Exercise goal:
Across the entries that follow, work out the number of lines containing the string "shown", and state it alone.

++++++++++

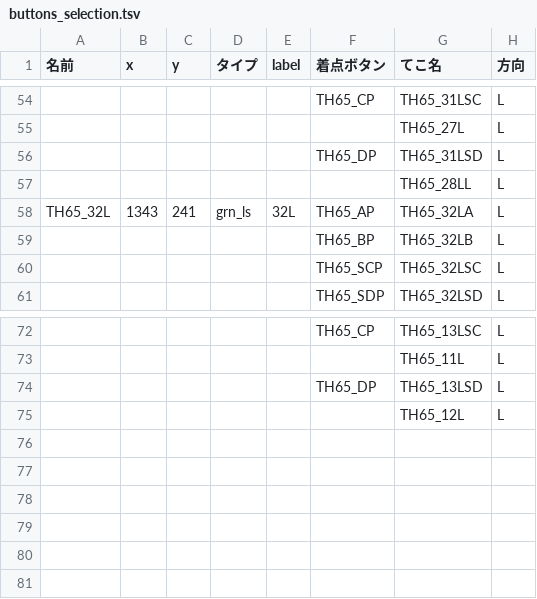
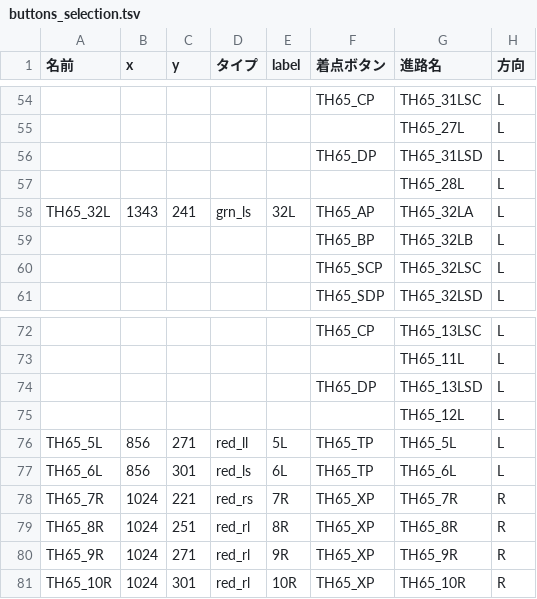
Before and after one commit to daidoji-traincrew-office/TatehamaCTCPClient, a TSV file: tsv/buttons_selection.tsv, drawn as a sheet; only a part is shown, gaps mark what is left out; the diff names each change by its address in the sheet, - before the commit and + after, or states it on an @@ line.

```diff
--- a/tsv/buttons_selection.tsv
+++ b/tsv/buttons_selection.tsv
-G1: てこ名
+G1: 進路名
-G57 (進路名): TH65_28LL
+G57 (進路名): TH65_28L
+row 76: TH65_5L | 856 | 271 | red_ll | 5L | TH65_TP | TH65_5L | L
+row 77: TH65_6L | 856 | 301 | red_ls | 6L | TH65_TP | TH65_6L | L
+row 78: TH65_7R | 1024 | 221 | red_rs | 7R | TH65_XP | TH65_7R | R
+row 79: TH65_8R | 1024 | 251 | red_rl | 8R | TH65_XP | TH65_8R | R
+row 80: TH65_9R | 1024 | 271 | red_rl | 9R | TH65_XP | TH65_9R | R
+row 81: TH65_10R | 1024 | 301 | red_rl | 10R | TH65_XP | TH65_10R | R
```
Also changed, not shown: tsv/buttons_destination.tsv, tsv/buttons_route.tsv, 10 other files.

++++++++++

Solution for this exercise:
2